▶ **Directions**:
Please tally the lines below that contain the word "padding" and reply with the total alone.

▶ **Source data**:
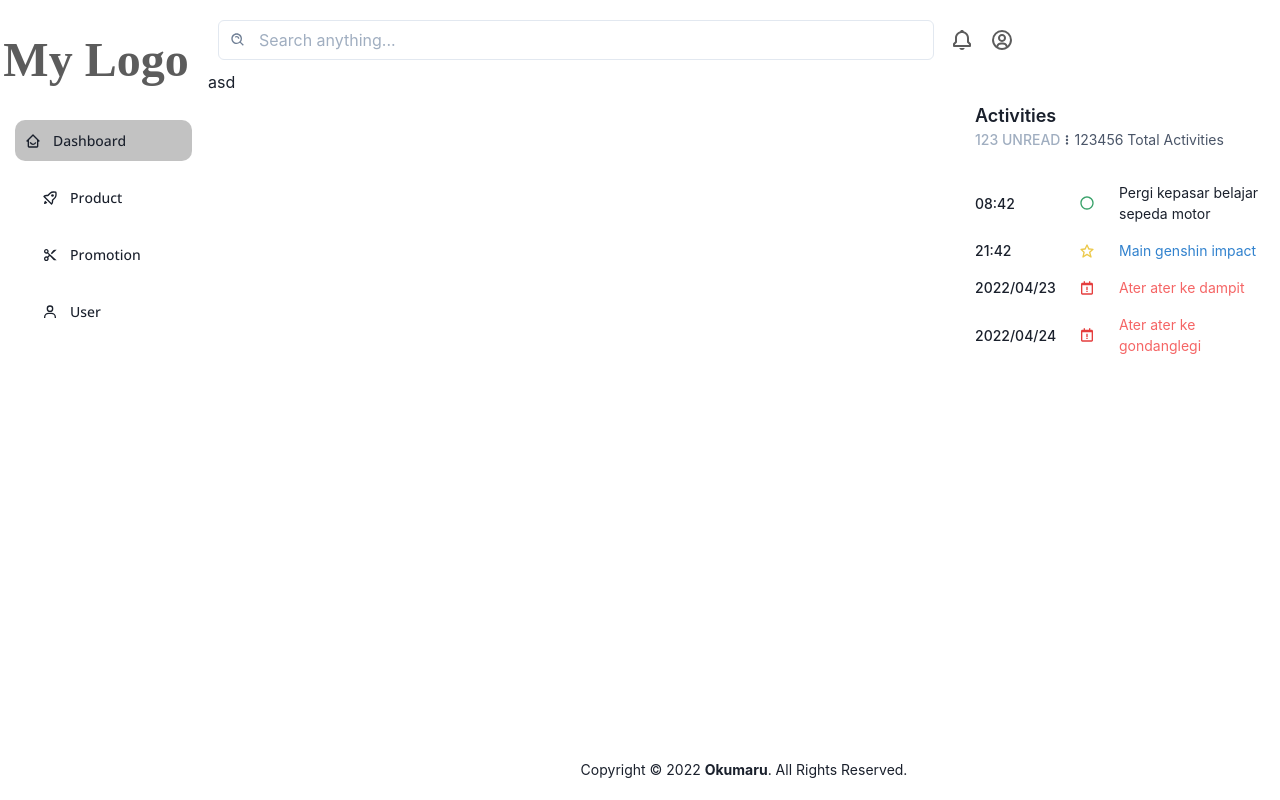
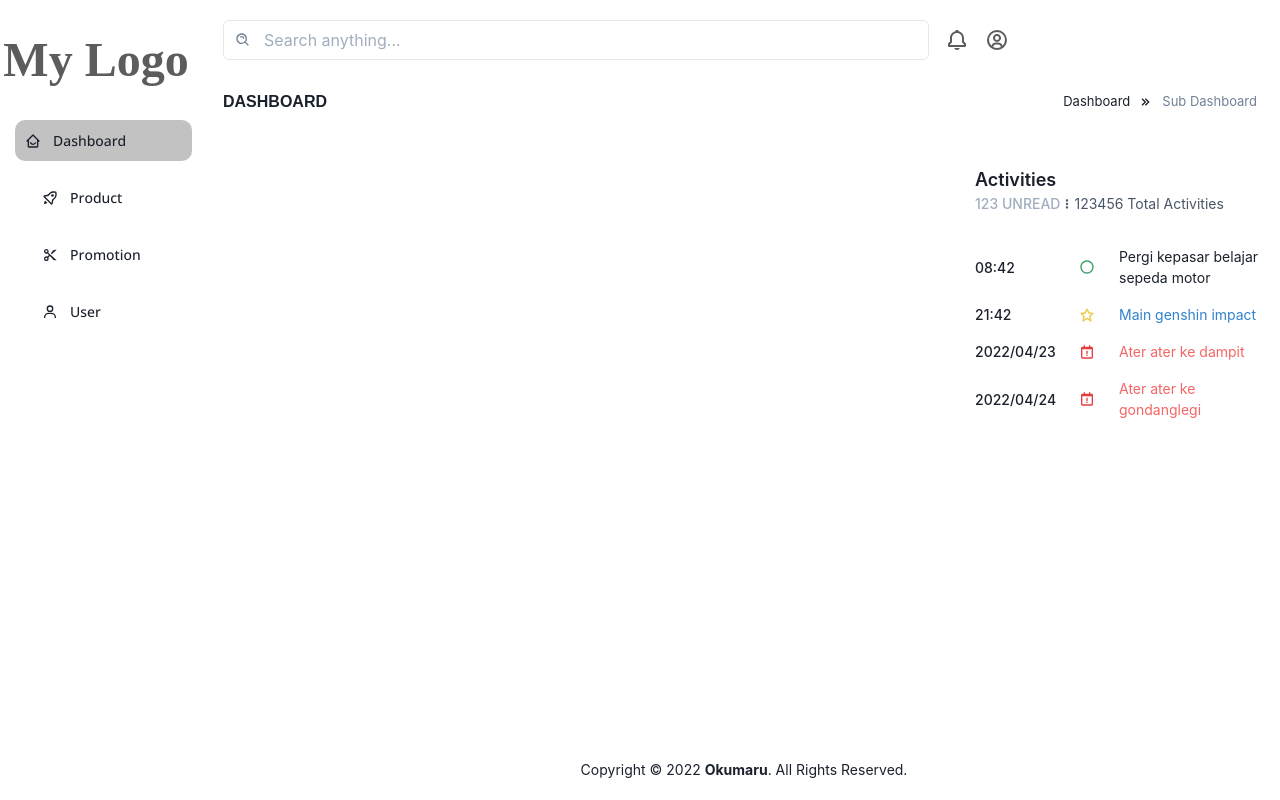
Before and after one commit to okumaru/panel, a Next.js app: page /dashboard in a window 1280 px wide. Built offline with nearby package versions, Linux system fonts and the light colour scheme; a web font is replaced by a local one.

Commit message:
add title and breadcrumb page

```diff
--- a/componens/headers/header.js
+++ b/componens/headers/header.js
@@ -1,12 +1,48 @@
-import { Grid, GridItem, Flex } from "@chakra-ui/react";
+import { Box, Text } from "@chakra-ui/react";
+import { Grid, GridItem } from "@chakra-ui/react";
+import { Flex, Spacer } from "@chakra-ui/react";
 import { Search } from "./search";
 import { Notification } from "./notification";
 import { Profile } from "./profile";
+import { BiChevronsRight } from "react-icons/bi";
 import style from "./header.module.css";
 
-export const Header = () => {
+const TitleSection = (props) => {
+  return <Text className={style.title}>{props.title}</Text>;
+};
+
+const BreadcrumbSection = (props) => {
+  const { breadcrumb } = props;
+  let lengthData = breadcrumb.length;
   return (
-    <Grid templateColumns="auto 20rem" gap={4} className={style.wrap}>
+    <>
+      {breadcrumb.map((item, index) => {
+        return (
+          <Flex
+            key={index}
+            gap={2}
+            marginRight={2}
+            className={`${style.breadcrumbItem} ${
+              index === lengthData - 1 && style.lastBreadcrumbItem
+            }`}
+          >
+            <Text>{item.text}</Text>
+            {index !== lengthData - 1 && <BiChevronsRight />}
+          </Flex>
+        );
+      })}
+    </>
+  );
+};
+
+export const Header = (props) => {
+  return (
+    <>
+      <Grid
+        templateColumns="auto 20rem"
+        gap={4}
+        className={style.wrapperHeader}
+      >
         {/* Search section */}
         <GridItem>
           <Search />
@@ -20,5 +56,11 @@ export const Header = () => {
           </Flex>
         </GridItem>
       </Grid>
+      <Flex className={style.wrapperSubheader}>
+        <TitleSection {...props} />
+        <Spacer />
+        <BreadcrumbSection {...props} />
+      </Flex>
+    </>
   );
 };
--- a/componens/headers/header.module.css
+++ b/componens/headers/header.module.css
@@ -1,4 +1,26 @@
-.wrap {
+.wrapperHeader {
   margin-top: 10px;
-  padding: 10px;
+  padding: 10px 15px;
 }
+
+.wrapperSubheader {
+  padding: 20px 15px;
+}
+
+.title {
+  text-transform: uppercase;
+  font-family: Montserrat,sans-serif;
+  font-weight: 700;
+}
+
+.breadcrumbItem {
+  align-items: center;
+}
+
+.breadcrumbItem> p {
+  font-size: 13px;
+}
+
+.lastBreadcrumbItem {
+  color: #718096;
+}
--- a/pages/dashboard.js
+++ b/pages/dashboard.js
@@ -4,6 +4,17 @@ import { Sidebar } from "../componens/sidebars/sidebar";
 import { Header } from "../componens/headers/header";
 import { Footer } from "../componens/footers/footer";
 import { ActivitiesBoard } from "../componens/activities/activities";
+
+const BreadcrumbsData = [
+  {
+    link: "https://google.com/",
+    text: "Dashboard",
+  },
+  {
+    link: "https://google.com/",
+    text: "Sub Dashboard",
+  },
+];
 
 export default function Dashboard() {
   return (
@@ -28,11 +39,14 @@ export default function Dashboard() {
           {/* Content */}
           <GridItem style={{ position: "relative" }}>
             {/* Search & Profile section */}
-            <Header />
+            <Header title="Dashboard" breadcrumb={BreadcrumbsData} />
 
             <Grid templateColumns="auto 20rem" gap={4}>
               {/* Main content */}
-              <GridItem>asd</GridItem>
+              <GridItem>
+                {/* 3 Cards */}
+                <Box></Box>
+              </GridItem>
 
               {/* Sub content, activities section */}
               <GridItem>
```
Lines whose indentation alone changed are shown as unchanged.
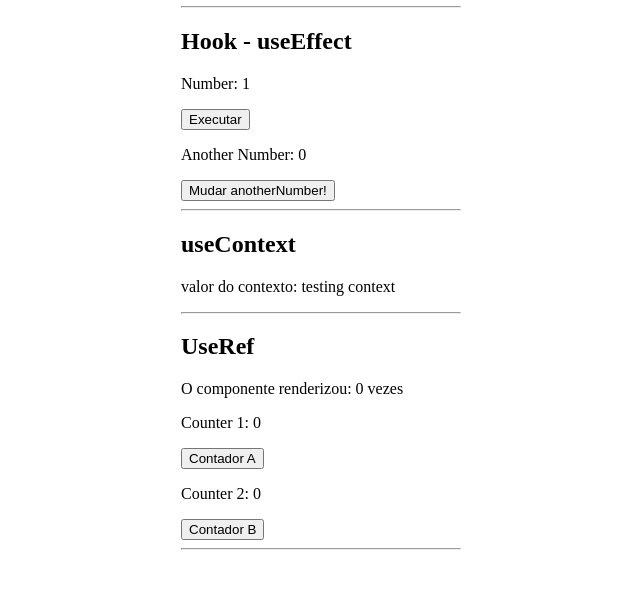
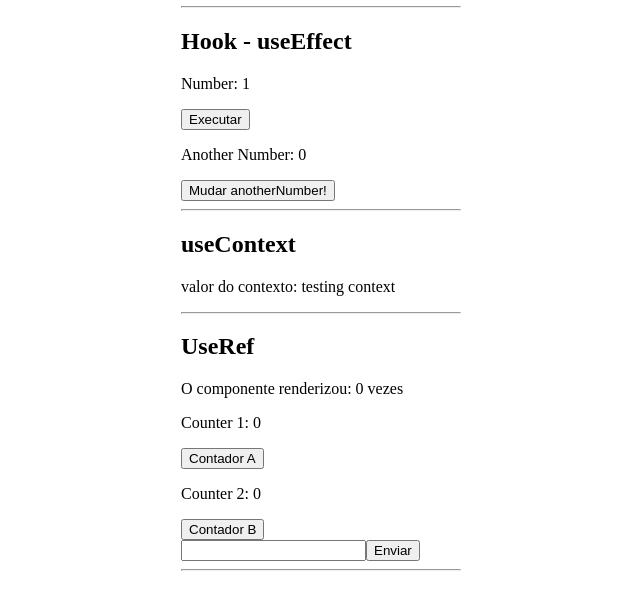
Before and after one commit to devpabloh/React_Matteus_Battisti_2_parte, a React (Create React App) app in the folder 10_HOOKS/reacthooks/: page / in a window 1280 px wide. Shown: the part 1156-1765 px from the top of the page, without its empty margins (319-959 px from the left). Built offline with nearby package versions, Linux system fonts and the light colour scheme.

Commit message:
Update HookuseRef.js

```diff
--- a/10_HOOKS/reacthooks/src/components/HookuseRef.js
+++ b/10_HOOKS/reacthooks/src/components/HookuseRef.js
@@ -10,17 +10,25 @@ const HookuseRef = () => {
         numberRef.current = numberRef.current + 1;
     });
 
-
+    // 2 - useRef e DOM
+    const inputRef = useRef()
+    const [text, setText] = useState("")
 
 
   return (
     <div>
         <h2>UseRef</h2>
+        {/* 1 - useRef */}
         <p>O componente renderizou: {numberRef.current} vezes</p>
         <p>Counter 1: {counter}</p>
         <button onClick={()=> setCounter(counter + 1)}>Contador A</button>
         <p>Counter 2: {counterB}</p>
         <button onClick={()=> setCounterB(counterB +1 )}>Contador B</button>
+        {/* 2 - useRef e DOM */}
+        <form>
+            <input type="text" ref={inputRef} />
+            <input type="submit" value="Enviar" />
+        </form>
         <hr />
     </div>
   )
```
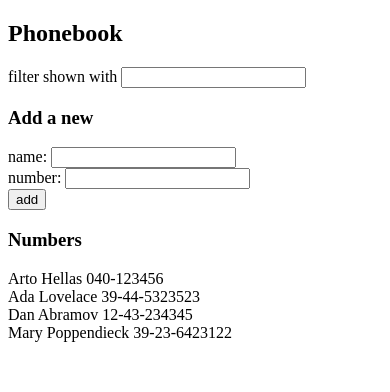
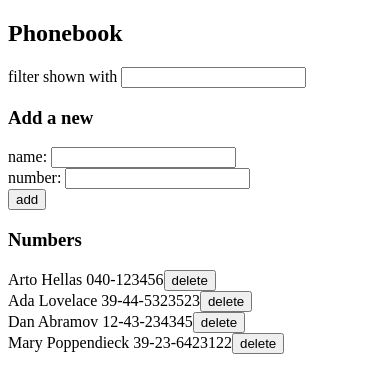
Before and after one commit to D-Hemanth/fullstackopen, a React (Create React App) app in the folder part2/phonebook/: page / in a window 390 px wide. Shown: the top 392 px of the page. Built offline with nearby package versions, Linux system fonts and the light colour scheme; data requests are answered from the project's data file.

Commit message:
part2 2.17: Add delete button for contacts in phonebook

```diff
--- a/part2/phonebook/src/components/Person.js
+++ b/part2/phonebook/src/components/Person.js
@@ -1,6 +1,6 @@
-const Person = ({ person }) => {
+const Person = ({ person, handleDeleteChange, persons }) => {
     return (
-        <div>{person.name} {person.number}</div>
+        <div>{person.name} {person.number}<button onClick={() => handleDeleteChange(person, persons)}>delete</button></div>
     )
 }
 
```
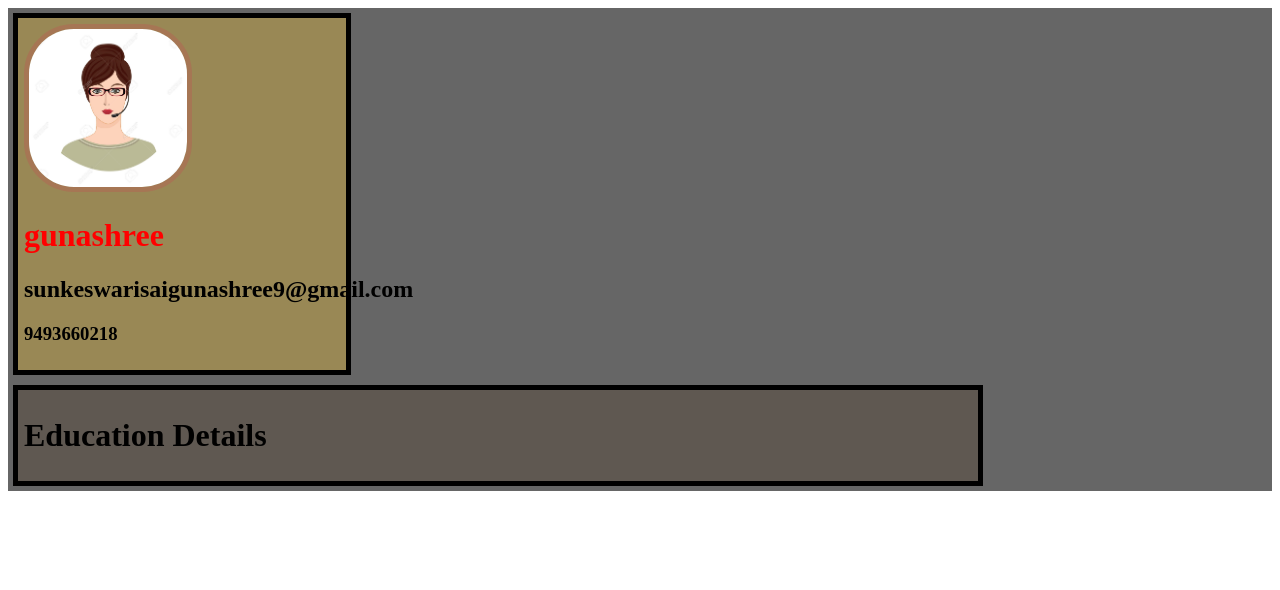
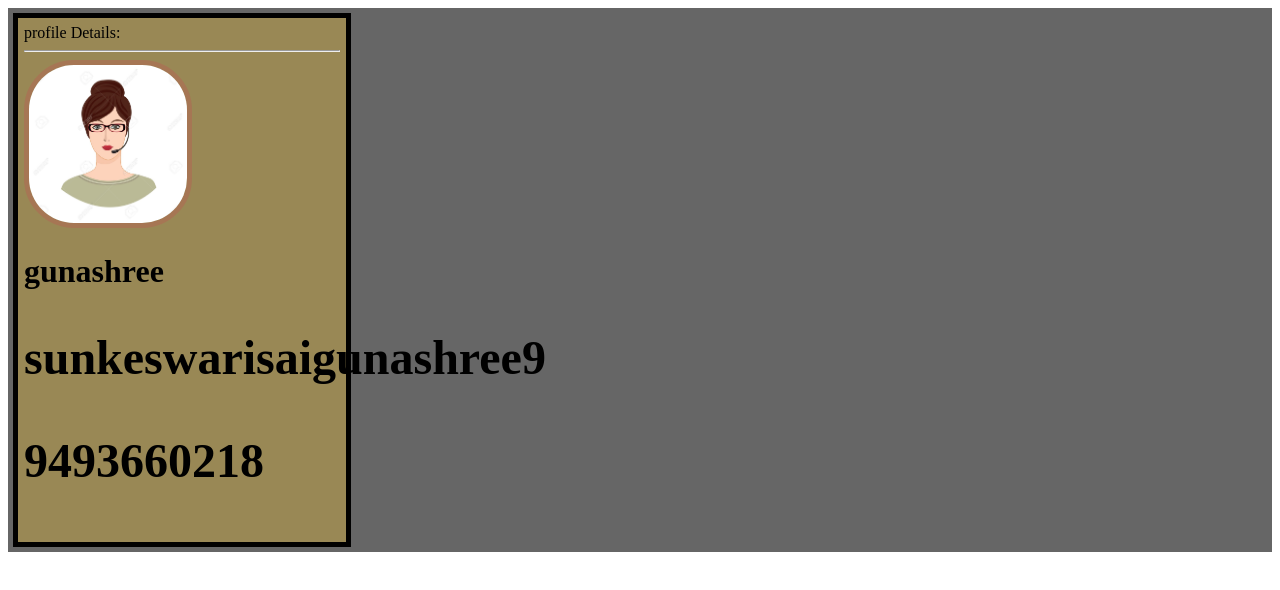
Before and after one commit to sunkeswari/Resume, a plain HTML site: page index.html in a window 1280 px wide. Drawn offline with Linux system fonts and the light colour scheme.

Commit message:
intial commit

```diff
--- a/data.json
+++ b/data.json
@@ -0,0 +1,8 @@
+{
+  "left":{
+    "photo":"profile.jpg",
+    "name":"gunashree",
+    "email":"sunkeswarisaigunashree9",
+  "phone":"9493660218"
+}
+}
--- a/index.html
+++ b/index.html
@@ -7,8 +7,8 @@
     <link rel="stylesheet" href="style.css">
   </head>
   <body>
-<div class="main">
-  <div class="left">
+<div class="main" id="main">
+  <!--<div class="left">
     <img src="profile.jpg" alt="my profile image">
   <h1 id="name">gunashree</h1>
   <h2>sunkeswarisaigunashree9@gmail.com</h2>
@@ -20,10 +20,10 @@
 
 </div>
 
-</div>
+</div>-->
 </div>
   </body>
-  <script type="text/javascript" src="main.js">
+  <script type="text/javascript" src="main.js" async>
 
 </script>
 </html>
--- a/main.js
+++ b/main.js
@@ -0,0 +1,48 @@
+//Ajax call(XMLHttpRezuest) initilization
+function loadjson(file,callback){
+var xhr=new XMLHttpRequest();
+xhr.overrideMimeType("application/json");
+xhr.open("GET",file,true);
+xhr.onreadystatechange=function () {
+  if(xhr.readyState ===4 && xhr.status =="200"){
+    callback(xhr.responseText);
+  }
+}
+xhr.send();
+}
+//function calling
+loadjson("data.json", function (text) {
+let data=JSON.parse(text)
+console.log(data);
+basics(data.left);
+})
+    // for main div cooling
+    //var main=document.queryselector('main');
+    //for main div id cooling
+var main=document.getElementById('main');
+   //element creation
+ var left=document.createElement("div");
+     //add class name to element
+left.classList.add("left");
+    //add id to elelment
+left.setAttribute("id","left");
+  // appending to text div
+  left.textContent="profile Details:"
+  left.appendChild(document.createElement("HR"));
+    //appending to main div
+main.appendChild(left);
+function basics(leftside){
+var image=document.createElement("img");
+image.src=leftside.photo;
+left.appendChild(image);
+var name=document.createElement("h1")
+name.textContent=leftside.name;
+left.appendChild(name);
+var email=document.createElement("h2");
+email.textContent=leftside.email;
+name.appendChild(email);
+var ph=document.createElement("p");
+ph.textContent=leftside.phone;
+email.appendChild(ph);
+
+}
```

▶ **Written answer**:
3